  • The house had been a three bedroom farm house on one side with an add-on for a feed store, and a shed bathroom tacked on the back. There was a gas station that had been been shuttered for decades with a shop where our Dad could work on cars. The house was being remodeled for most of our upbringing, which was often a point of frustration for our Mom and us. This taught us that money trumps desire and that you can’t always afford what you want.
  • We didn’t get a phone line until we were almost seven. Shortly after, we got our first used TV as a gift to Dad that Mom found at a bargain. We never had cable, and had a antenna to get ABC, NBC, and PBS. When we didn’t have a TV, I remember watching the news or knowing that their parents watched Cheers and Mash. Later, Mom got into watching Dallas like most housewives of that generation. This taught us that we didn’t have a typical upbringing.
  • Until early grade school our Father lived in a house truck, and even though it was pretty darn fun when we visited, I remember not wanting friends to know he lived such a nomadic lifestyle. I felt relieved when he rented his first place around age 8, and then loved the house he rented from age 9 until he past away three years ago. This taught us that being poor is embarrassing, and you need to keep your poverty a secret.

So, according to the Lucky Bitch, the power isn’t in writing down the story or even sharing it, or even in the lesson (positive or negative) that we learned. But writing down the story and feeling the emotions leads us to being ready to forgive. For each of these stories, we each read them and said, “I forgive you, I accept you, and I love you.

Everyone has money stories…have you released your money blocks?

Darcy and Miel

Sustainable Family Finances
Growing abundance while living down-to-Earth

My New Title: Mother/Blogger/Coach/Small Business Adventurer

I finally did it. I quit my “day job.”

The writing had been on the wall for the past year and a half, after I made the first tiny leap by sharing the seeds of my new dream , and then proceeded to plant them . It took many months to convince Hubby, and my Sugar Daddy Scenario helped him see that I wasn’t going to send our family off a personal fiscal cliff.

So, after taking my full unpaid maternity leave, I sent my farewell email to coworkers, which included a quote that I had posted on a vision board my cube:

Your time is limited, so don’t waste it living someone else’s life.

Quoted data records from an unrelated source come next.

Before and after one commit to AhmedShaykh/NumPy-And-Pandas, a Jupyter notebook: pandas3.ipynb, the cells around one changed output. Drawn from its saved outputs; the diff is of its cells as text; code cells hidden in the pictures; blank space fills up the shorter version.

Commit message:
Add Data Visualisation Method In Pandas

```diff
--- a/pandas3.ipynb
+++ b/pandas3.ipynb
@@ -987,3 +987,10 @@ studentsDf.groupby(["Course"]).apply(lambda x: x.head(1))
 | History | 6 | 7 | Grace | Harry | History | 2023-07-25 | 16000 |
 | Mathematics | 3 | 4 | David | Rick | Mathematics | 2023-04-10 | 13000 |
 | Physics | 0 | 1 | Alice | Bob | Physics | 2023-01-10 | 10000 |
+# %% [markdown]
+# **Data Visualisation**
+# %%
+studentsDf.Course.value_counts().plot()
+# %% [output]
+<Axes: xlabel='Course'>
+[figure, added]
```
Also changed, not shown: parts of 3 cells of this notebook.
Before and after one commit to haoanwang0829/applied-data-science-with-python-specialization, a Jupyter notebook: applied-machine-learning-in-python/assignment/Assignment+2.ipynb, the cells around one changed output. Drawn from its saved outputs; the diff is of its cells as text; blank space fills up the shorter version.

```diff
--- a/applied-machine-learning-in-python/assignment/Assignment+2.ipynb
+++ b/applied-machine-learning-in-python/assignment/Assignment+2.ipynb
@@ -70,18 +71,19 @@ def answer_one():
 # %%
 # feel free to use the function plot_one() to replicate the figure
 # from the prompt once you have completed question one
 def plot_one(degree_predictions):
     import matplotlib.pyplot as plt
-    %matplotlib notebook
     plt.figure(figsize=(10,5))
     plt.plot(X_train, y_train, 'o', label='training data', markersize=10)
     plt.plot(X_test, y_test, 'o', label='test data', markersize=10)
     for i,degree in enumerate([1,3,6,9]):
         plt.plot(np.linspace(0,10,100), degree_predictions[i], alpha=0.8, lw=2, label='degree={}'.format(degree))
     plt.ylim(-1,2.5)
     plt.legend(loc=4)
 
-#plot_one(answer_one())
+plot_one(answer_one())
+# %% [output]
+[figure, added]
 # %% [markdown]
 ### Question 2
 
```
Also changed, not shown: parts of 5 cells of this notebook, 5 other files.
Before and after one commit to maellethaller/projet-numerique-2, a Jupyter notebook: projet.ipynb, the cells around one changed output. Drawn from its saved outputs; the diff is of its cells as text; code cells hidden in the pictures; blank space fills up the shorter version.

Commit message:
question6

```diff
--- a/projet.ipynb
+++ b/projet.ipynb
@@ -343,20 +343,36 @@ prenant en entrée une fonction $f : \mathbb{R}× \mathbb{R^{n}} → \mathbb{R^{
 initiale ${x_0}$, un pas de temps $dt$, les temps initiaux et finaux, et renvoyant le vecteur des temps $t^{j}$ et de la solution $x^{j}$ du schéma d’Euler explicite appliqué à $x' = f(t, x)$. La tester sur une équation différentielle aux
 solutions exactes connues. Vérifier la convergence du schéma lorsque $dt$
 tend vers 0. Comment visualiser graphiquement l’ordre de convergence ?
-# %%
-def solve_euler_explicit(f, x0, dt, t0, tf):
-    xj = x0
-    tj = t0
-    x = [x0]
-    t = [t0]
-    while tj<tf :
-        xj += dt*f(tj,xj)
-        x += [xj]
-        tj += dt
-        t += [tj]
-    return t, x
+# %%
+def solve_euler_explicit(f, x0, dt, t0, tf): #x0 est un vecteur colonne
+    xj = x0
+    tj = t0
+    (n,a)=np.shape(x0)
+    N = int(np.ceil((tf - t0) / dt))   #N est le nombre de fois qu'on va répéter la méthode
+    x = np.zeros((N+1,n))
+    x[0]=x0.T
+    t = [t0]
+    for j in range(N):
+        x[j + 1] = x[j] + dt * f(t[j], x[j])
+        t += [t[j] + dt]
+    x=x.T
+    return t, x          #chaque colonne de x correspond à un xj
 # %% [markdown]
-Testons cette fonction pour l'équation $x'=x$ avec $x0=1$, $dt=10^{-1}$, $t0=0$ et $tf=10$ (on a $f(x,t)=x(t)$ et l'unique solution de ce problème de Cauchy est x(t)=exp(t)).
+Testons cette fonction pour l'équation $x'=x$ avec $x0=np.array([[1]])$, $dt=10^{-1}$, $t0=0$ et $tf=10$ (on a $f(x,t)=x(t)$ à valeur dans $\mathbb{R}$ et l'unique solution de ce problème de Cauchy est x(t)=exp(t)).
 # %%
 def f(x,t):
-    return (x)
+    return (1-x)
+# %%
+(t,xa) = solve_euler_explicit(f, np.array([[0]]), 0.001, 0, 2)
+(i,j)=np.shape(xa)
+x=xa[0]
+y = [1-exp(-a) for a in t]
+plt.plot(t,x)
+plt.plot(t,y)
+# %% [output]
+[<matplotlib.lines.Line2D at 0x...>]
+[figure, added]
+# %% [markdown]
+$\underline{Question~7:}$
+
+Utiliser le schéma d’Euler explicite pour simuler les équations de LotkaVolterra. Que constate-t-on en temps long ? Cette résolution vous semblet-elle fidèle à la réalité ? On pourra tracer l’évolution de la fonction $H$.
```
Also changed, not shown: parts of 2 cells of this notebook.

Don’t be trapped by dogma – which is living with the results of other people’s thinking. Don’t let the noise of other’s opinions drown out your own inner voice. And most important, have the courage to follow your heart and intuition. They somehow already know what you truly want to become. Everything else is secondary. – Steve Jobs

I had a very sweet outpouring of replies from coworkers, but this one is a quote that I will keep forever as a reminder of why I am taking this leap of faith to pursue my dreams:

Please do not stop being part of something bigger. Your kids are clearly your joy and you are a wonderful mommy and earth friend. Sharing those parts of yourself really helps those of us totally clueless to find little bits and pieces we can start changing to be better.

Take care and bless you for making the choice right for you. I hope it is everything you wanted and is a lifetime of joy.

This came from a coworker who is on leave battling cancer, another reminder of how we only have this one life.

So, I am embracing a new title: Mother/Blogger/Small Business Adventurer

And while I haven’t earned a penny yet, I feel more abundant than ever before.

I hope to finally have the time and energy to bring this blog to the next level, and would love ideas from my few faithful readers.

What’s your personal title? What quotes inspire you?

Sustainable Family Finances 
The story of a family creating an abundant and sustainable life.